- Prevents release of other eggs
- Thickens the uterine lining
- Allows a fertilized egg to implant and grow within the uterus
- Changes the three main fertility signs (temperature, cervical fluid, cervical position).
The luteal phase lasts 12 to 16 days in most women, and phases less than 10 days can be problematic for women trying to conceive.
What About Conception?
Women are born with over a million eggs but release only 300-400 eggs in their lifetimes, and usually only one egg per month. When the egg is released from the ovaries, it is picked up by the fallopian tube. If the timing is right, the sperm will fertilize the egg within hours of ovulation. If the egg is not fertilized within 24 hours, then it dies and gets reabsorbed by the body.

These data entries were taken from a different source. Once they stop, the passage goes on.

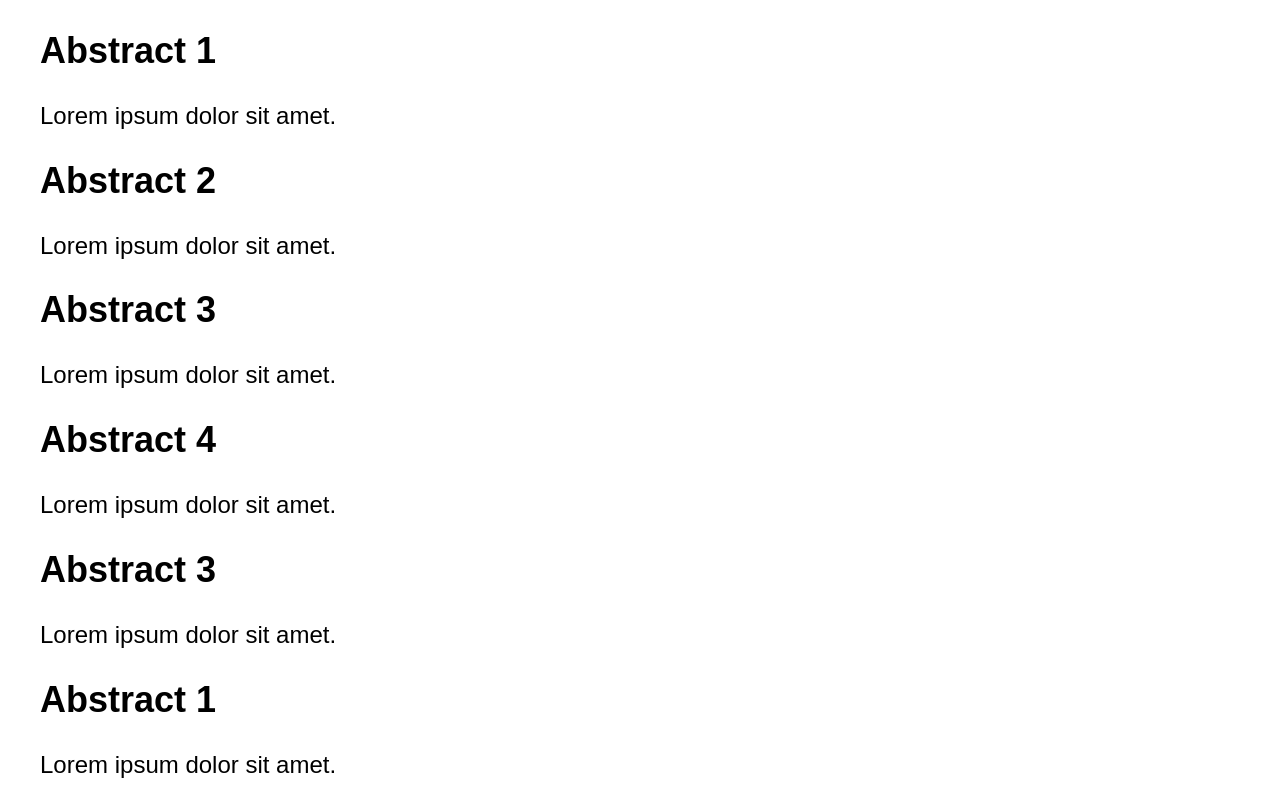
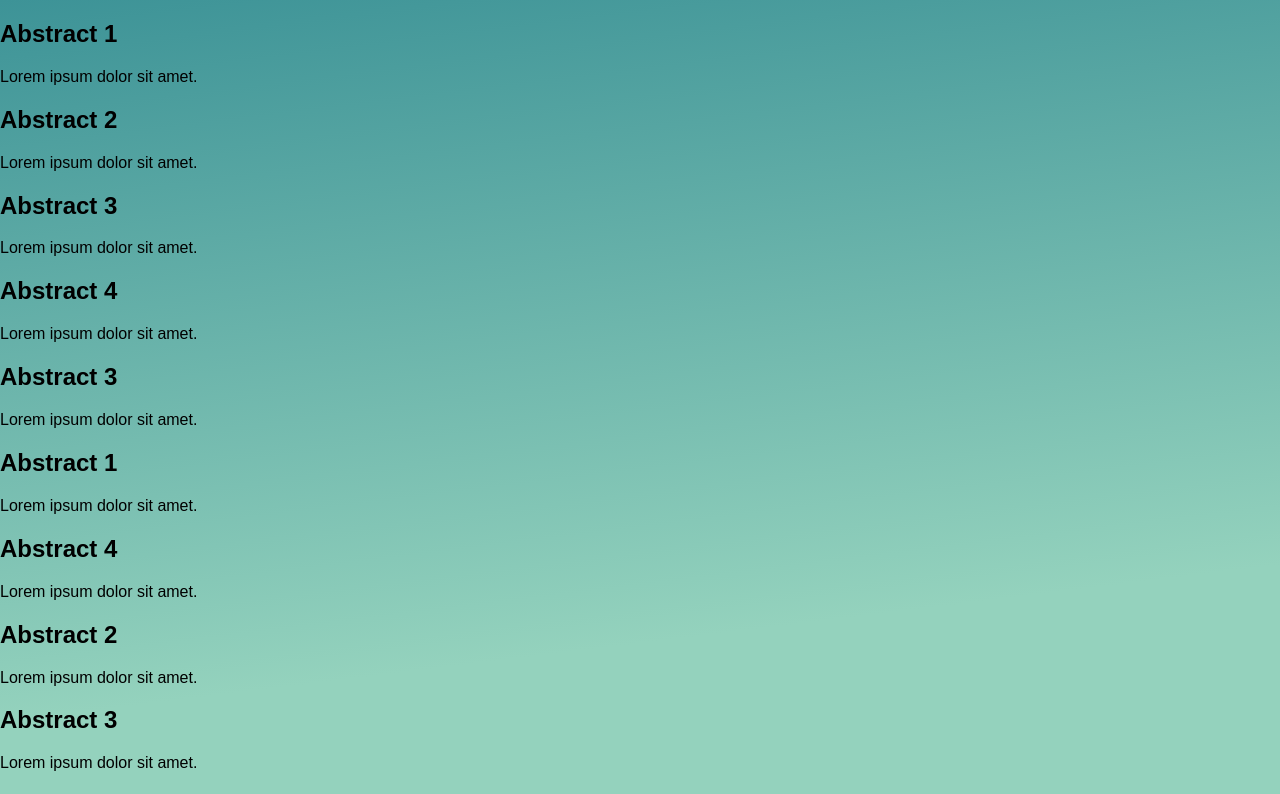
Before and after one commit to akgmage/flex-box, an Angular app: page / in a window 1280 px wide. Shown: the top 794 px of the page. Built offline with nearby package versions, Linux system fonts and the light colour scheme.

Commit message:
add linear gradient and turn off margin and padding for figure

```diff
--- a/src/styles.css
+++ b/src/styles.css
@@ -13,32 +13,14 @@ body {
   font-family: Arial, sans-serif;
   margin: 0;
   padding: 0;
-  font-size: 1.5rem;
+  background: linear-gradient(
+    353deg,
+    rgba(148, 210, 189, 1) 40%,
+    rgba(61, 147, 151, 1) 100%
+  );
 }
-/* turn off bullets, push the box down the page, set a border plus width and height for demo purpose */
-ul {
+
+figure {
+  margin: 0;
   padding: 0;
-  list-style-type: none;
-  margin: 5rem auto;
-  border: 10px dotted #9b2226;
-
-  display: flex;
-  flex-flow: row wrap;
-  justify-content: center;
-  align-items: center;
-  align-content: space-evenly;
 }
-/* set border background to see each li*/
-li {
-  border: 2px solid #001219;
-  background-color: #ee9800;
-  height: 100px;
-  order: 1;
-  width: 30%;
-  flex-grow: 2;
-}
-/* Note : never use width inside of flexbox. Flex basis has to do with how wide is the box sort of?*/
-.flex2 {
-  order: 2;
-  flex-basis: 25%;
-}
```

In order for fertilization to occur, there are three main players; the egg, the sperm, and cervical fluid. The cervical fluid is produced under the influence of high levels of estrogen in the first phase of the menstrual cycle and directs the sperm through the cervix, a process critical for conception. Because sperm can survive for up to 5 days in this fluid, it is possible to have intercourse on Monday and conceive on Friday!
If the egg is fertilized, it releases human chorionic gonadotropin (HCG), the pregnancy hormone, which signals the corpus luteum to continue releasing progesterone beyond the 16 days in the second half of the menstrual cycle. This is critical to maintaining the uterine lining essential for the newly fertilized egg to survive. After a few months, the placenta takes over maintaining the lining and nourishing the fetus.